On another account the Prophet showed us his understanding regarding tiredness of the body when fasting as it was narrated by ‘Abdullah bin ‘Amr bin Al-’As :
“The Prophet said to me, ‘You fast daily all the year and pray every night all the night?’ I replied in the affirmative. The Prophet said, ‘If you keep on doing this, your eyes will become weak and your body will get tired. He who fasts all the year is as he who did not fast at all. The fasting of three days (a month) will be equal to the tasting of the whole year.’ I replied, ‘I have the power for more than this.’
The Prophet said, ‘Then fast like the fasting of David who used to fast on alternate days and would never flee from the battle field, on meeting the enemy’” [Sahih Bukhari].

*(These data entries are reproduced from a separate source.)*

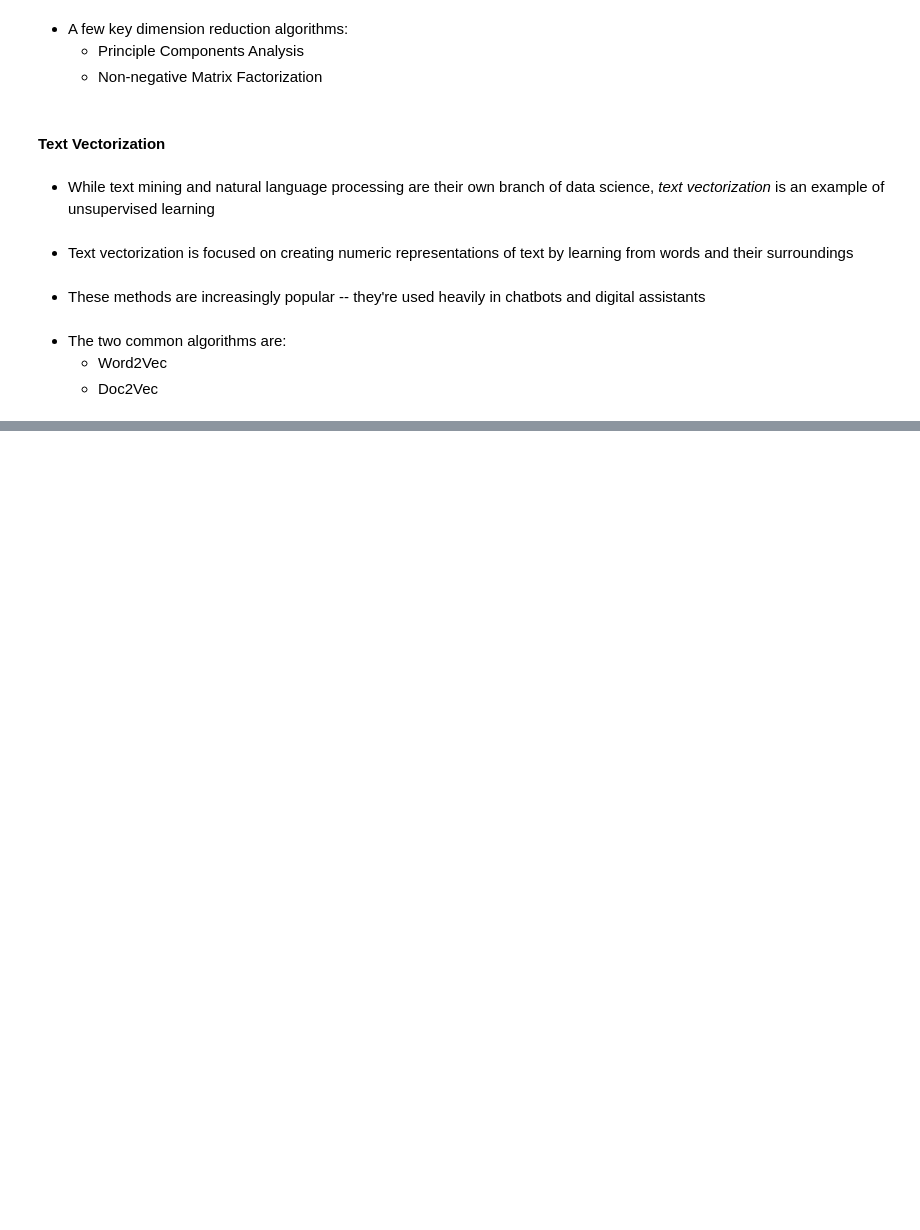
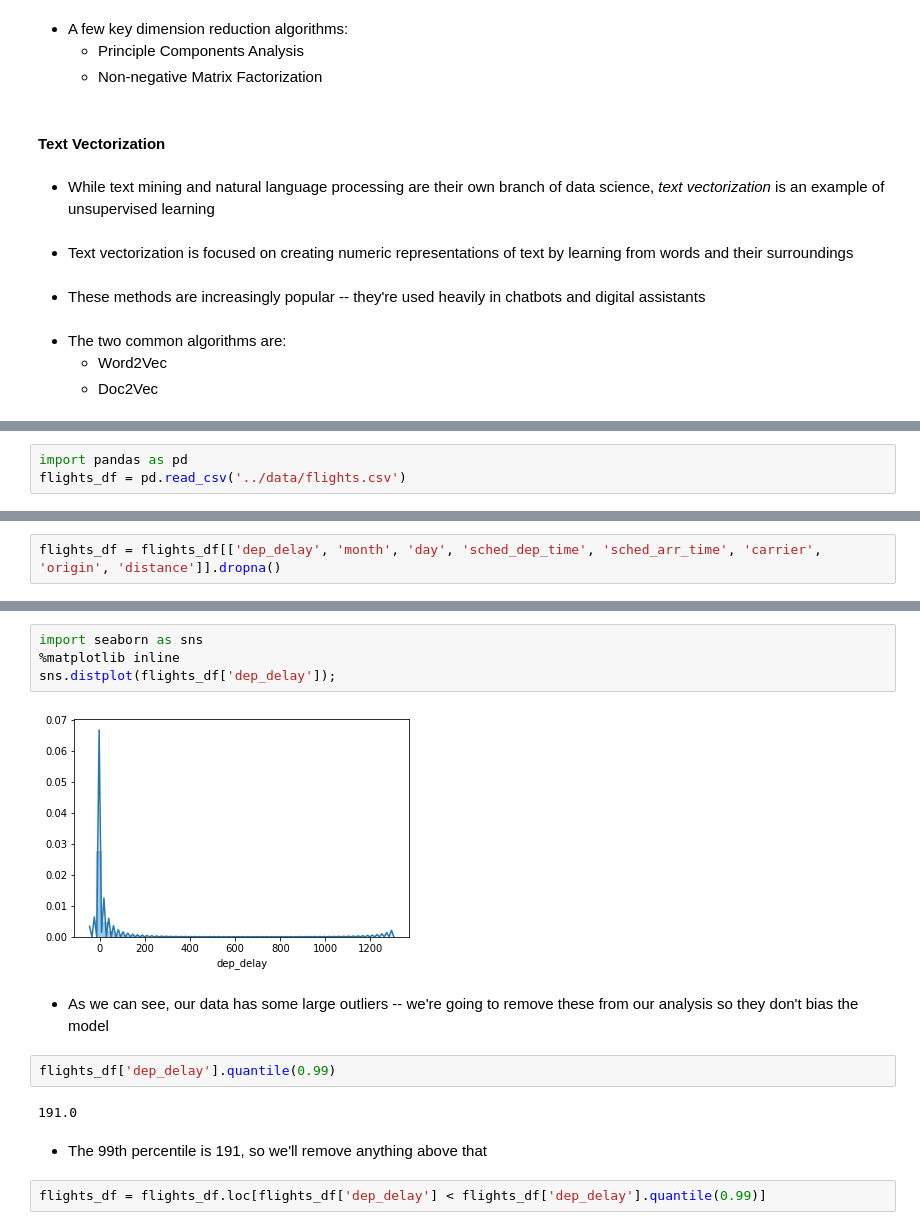
Before and after one commit to uc-python/intermediate-python-datasci, a Jupyter notebook: notebooks/09-Modeling.ipynb, the cells around one changed output, grey strips where cells are left out. Cells and saved outputs as stored; diff of their text form; blank space fills up the shorter version.

Commit message:
Add modeling content

```diff
--- a/notebooks/09-Modeling.ipynb
+++ b/notebooks/09-Modeling.ipynb
@@ -131,0 +124,3 @@
+# %%
+import pandas as pd
+flights_df = pd.read_csv('../data/flights.csv')
@@ -131,0 +168,2 @@
+# %%
+flights_df = flights_df[['dep_delay', 'month', 'day', 'sched_dep_time', 'sched_arr_time', 'carrier', 'origin', 'distance']].dropna()
@@ -131,0 +184,16 @@
+# %%
+import seaborn as sns
+%matplotlib inline
+sns.distplot(flights_df['dep_delay']);
+# %% [output]
+[figure, added]
+# %% [markdown]
+* As we can see, our data has some large outliers -- we're going to remove these from our analysis so they don't bias the model
+# %%
+flights_df['dep_delay'].quantile(0.99)
+# %% [output]
+191.0
+# %% [markdown]
+* The 99th percentile is 191, so we'll remove anything above that
+# %%
+flights_df = flights_df.loc[flights_df['dep_delay'] < flights_df['dep_delay'].quantile(0.99)]
```
Also changed, not shown: parts of 136 cells of this notebook.
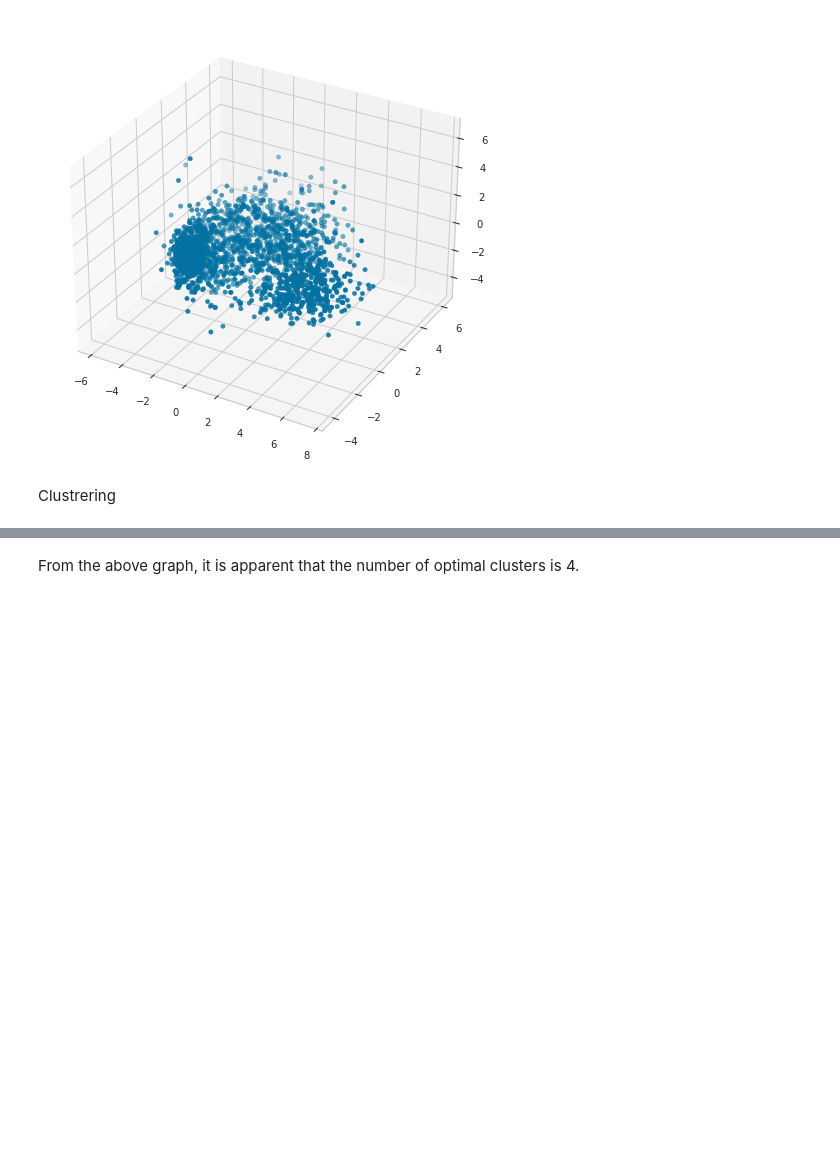
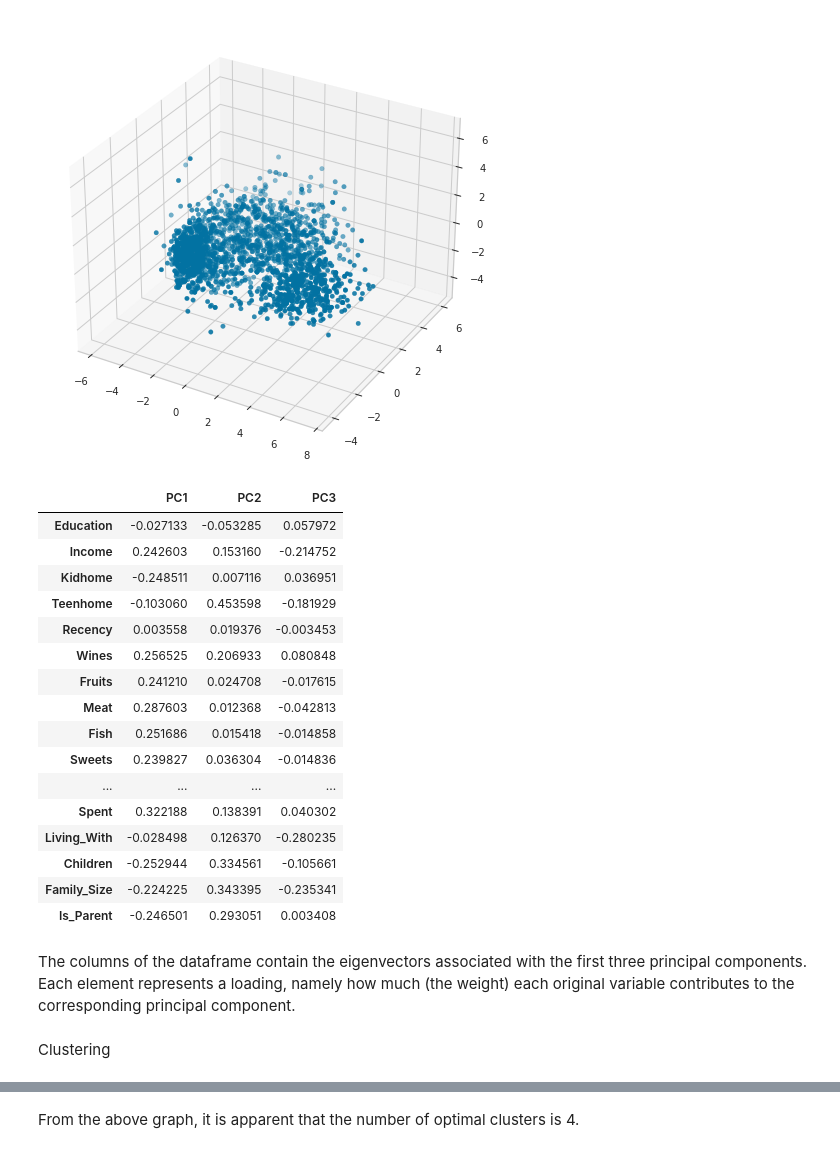
Before and after one commit to yashika-git/Customer_Segmentation_Clustering, a Jupyter notebook: customer-segmentation-clustering.ipynb, the cells around one changed output, grey strips where cells are left out. Drawn from its saved outputs; the diff is of its cells as text; code cells hidden in the pictures; blank space fills up the shorter version.

Commit message:
Kaggle Notebook | Customer_Segmentation_Clustering | Version 3

```diff
--- a/customer-segmentation-clustering.ipynb
+++ b/customer-segmentation-clustering.ipynb
@@ -282,8 +284,31 @@ ax.scatter(x,y,z )
 plt.show()
 # %% [output]
 [figure]
-# %% [markdown]
-Clustrering
+# %%
+loadings = pd.DataFrame(pca.components_.T, columns=['PC1', 'PC2', 'PC3'], index=scaled_ds.columns)
+loadings
+# %% [output]
+|  | PC1 | PC2 | PC3 |
+| Education | -0.027133 | -0.053285 | 0.057972 |
+| Income | 0.242603 | 0.153160 | -0.214752 |
+| Kidhome | -0.248511 | 0.007116 | 0.036951 |
+| Teenhome | -0.103060 | 0.453598 | -0.181929 |
+| Recency | 0.003558 | 0.019376 | -0.003453 |
+| Wines | 0.256525 | 0.206933 | 0.080848 |
+| Fruits | 0.241210 | 0.024708 | -0.017615 |
+| Meat | 0.287603 | 0.012368 | -0.042813 |
+| Fish | 0.251686 | 0.015418 | -0.014858 |
+| Sweets | 0.239827 | 0.036304 | -0.014836 |
+| ... | ... | ... | ... |
+| Spent | 0.322188 | 0.138391 | 0.040302 |
+| Living_With | -0.028498 | 0.126370 | -0.280235 |
+| Children | -0.252944 | 0.334561 | -0.105661 |
+| Family_Size | -0.224225 | 0.343395 | -0.235341 |
+| Is_Parent | -0.246501 | 0.293051 | 0.003408 |
+# %% [markdown]
+The columns of the dataframe contain the eigenvectors associated with the first three principal components. Each element represents a loading, namely how much (the weight) each original variable contributes to the corresponding principal component.
+# %% [markdown]
+Clustering
 # %%
 print('Determining number of clusters through Elbow Method')
 
```
Also changed, not shown: parts of 4 cells of this notebook.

Drawing from the guidance our Holy Prophet has given us about tiredness during fasting, we can see that there are many ways which we can combat fatigue and regain energy to complete our tasks during the day efficiently, and with motivation. May Allah make it easy for all mothers and families during this blessed month of Ramadan – I hope that these tips will be beneficial in making this Ramadan a truly productive one.
About the Author:
Tasnim Nazeer is a Freelance Journalist and Financial Reporter for Business Media Group’s Global Islamic Finance Magazine. She has written for a variety of print and online publications including CNN International, The Huffington Post, and The Muslim News, and is the author of the children’s book Allah’s Gifts, published by Greenbird Books. She was shortlisted for the Asian Women of Achievement 2012, The Muslim Writers Awards Young Journalist of the Year Shortlist 2011, and is listed as a Top 40 under 40 in MB Muslima, an American-based Magazine. Other accolades include receiving the Universal Peace Federation Ambassador for World Peace Award in promoting interfaith relations. For more information visit her website: www.tasnimnazeer.com